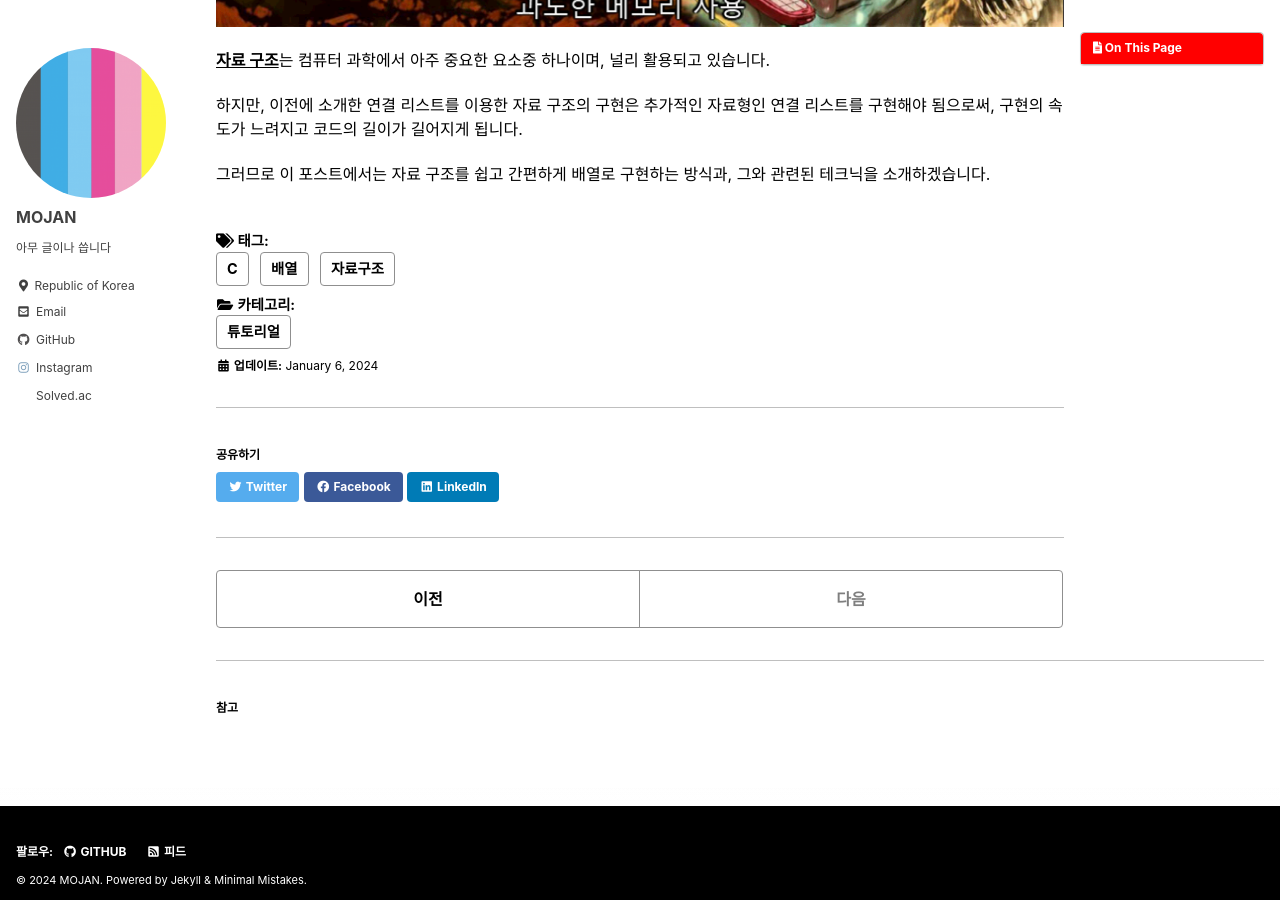
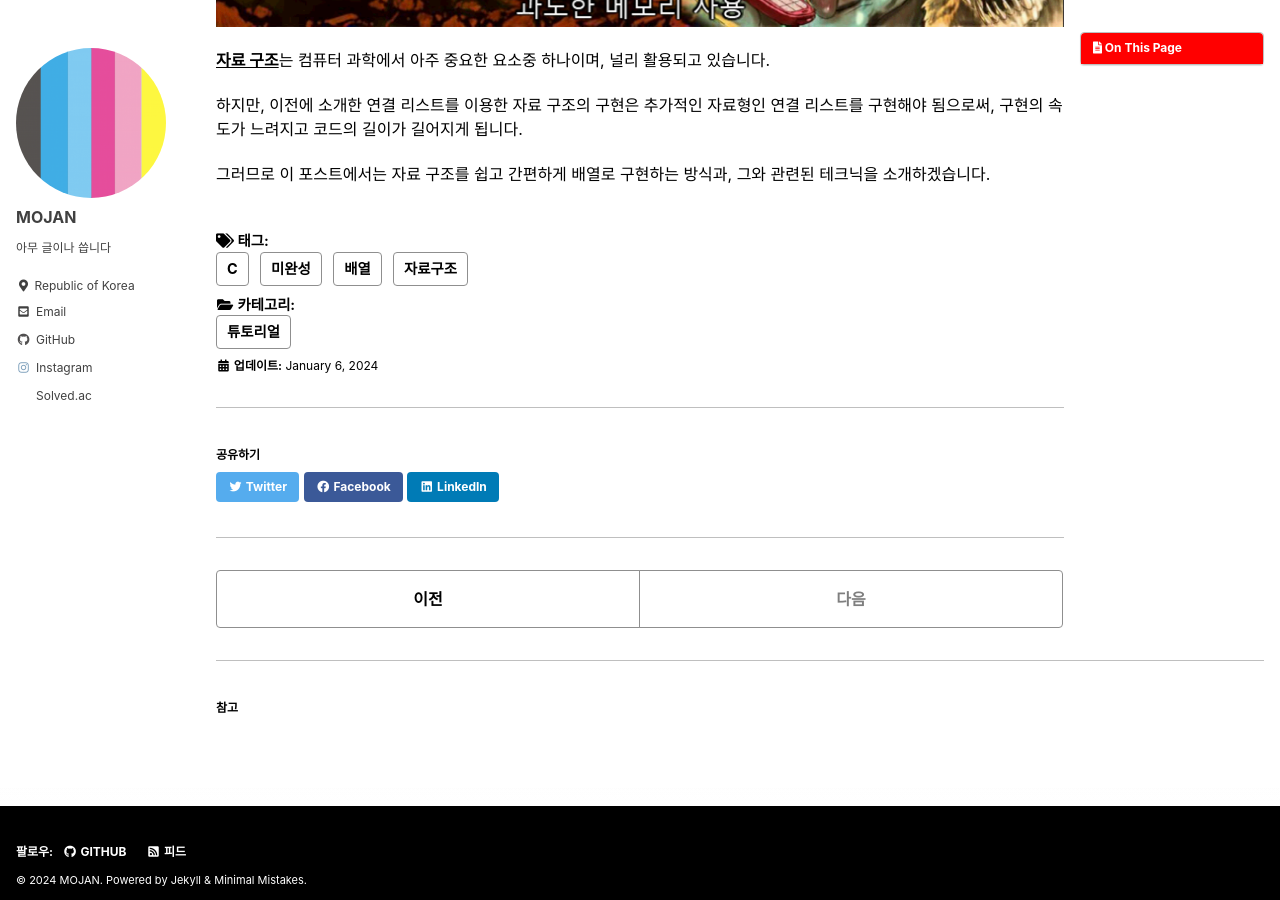
Before and after one commit to MOJAN3543/MOJAN3543.github.io, a Jekyll site: the page built from _posts/DataStructureInC/Array/2024-01-06-DataStructureInArray.md, in a window 1280 px wide and 900 px high, scrolled down 1481 px. Built offline with Jekyll 4.4.1, drawn with Linux system fonts in a browser that asks for light colours; cached includes are drawn as plain includes.

Commit message:
Update 2024-01-06-DataStructureInArray.md

```diff
--- a/_posts/DataStructureInC/Array/2024-01-06-DataStructureInArray.md
+++ b/_posts/DataStructureInC/Array/2024-01-06-DataStructureInArray.md
@@ -5,7 +5,7 @@ toc_sticky: true
 categories:
   - 튜토리얼
 tags:
-  - [C, 자료구조, 배열]
+  - [C, 자료구조, 배열, 미완성]
 last_modified_at: 2024-01-06
 ---
 ![ThisIsArray](https://github.com/MOJAN3543/MOJAN3543.github.io/blob/main/_posts/DataStructureInC/Array/ThisIsArray.png?raw=true "ThisIsArray")
```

- _PROBLEM DESCRIPTION_:
Report how many lines in the material contain "github". Write the number and stop.

- _RESULT OF THE TASK_:
2